"We agreed to bring Nola over to Kenya to see if the addition of a stranger to the mix would help to spice things up — you know, just like fantasy threesomes in human relationships. Plus, there's the excitement of travel: what girl wouldn't like to be flown over the ocean just to meet a mysterious stranger? But we also knew we couldn't count on the effect of just one additional partner. Then it hit me: rhinos don't see very well; they have trouble discerning details at any sort of distance. What if we could make Sudan and his lady friends think they were part of a herd by employing a little movie magic?
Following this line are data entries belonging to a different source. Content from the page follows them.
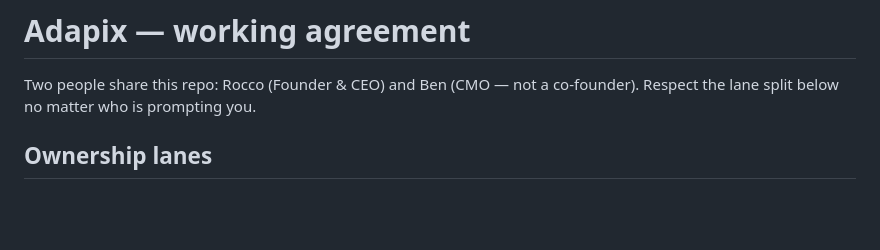
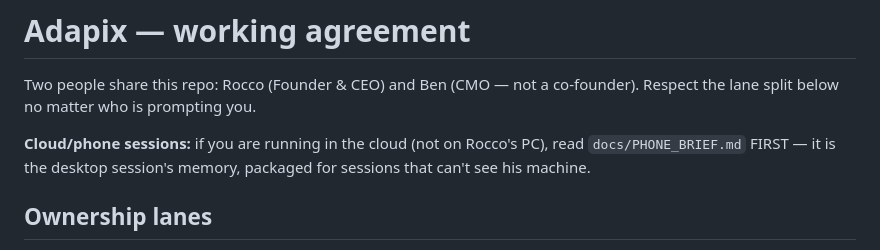
Before and after one commit to Fighter2450/Adapix, a Markdown page: CLAUDE.md, the part around the change. Rendered like a GitHub page; blank space fills up the shorter version.

Commit message:
Add phone brief so cloud sessions have desktop context
Co-Authored-By: Claude Fable 5 <noreply@anthropic.com>

```diff
--- a/CLAUDE.md
+++ b/CLAUDE.md
@@ -2,6 +2,10 @@
 
 Two people share this repo: Rocco (Founder & CEO) and Ben (CMO — not a
 co-founder). Respect the lane split below no matter who is prompting you.
+
+**Cloud/phone sessions:** if you are running in the cloud (not on Rocco's PC),
+read `docs/PHONE_BRIEF.md` FIRST — it is the desktop session's memory,
+packaged for sessions that can't see his machine.
 
 ## Ownership lanes
 
```
Also changed, not shown: docs/PHONE_BRIEF.md (added, +43 -0 lines).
Thanks to a generous grant from an anonymous donor, we've been able to construct an IMAX-style domed theater at the Conservancy. And National Geographic has been extremely forthcoming with extensive footage of these majestic beasts copulating like there's no tomorrow. I choose that term carefully. If these rhinos don't copulate, there won't be a tomorrow for their kind. We're hoping that once these rhinos get inside the theater and find themselves surrounded by wall-to-wall 'rhino porn,' they'll be tricked into thinking its sexytime — you know, just like regular porn tricks the human brain."
The project is expected to cost upward of $5 million all told, which would make it the biggest-budget pornographic film in history — and also maybe the weirdest. ("I do kind of wonder about those National Geographic photographers," admits Jugal.)
It's a big risk, but happily, there is some precedent: zoologists in Thailand claim to have stimulated giant panda mating under zoo conditions through the use of filmed "panda porn." "They got something like 30 cubs in 10 months!" exclaims Jugal. "If Sudan and Nola are half as excited as I am, they're gonna make it!"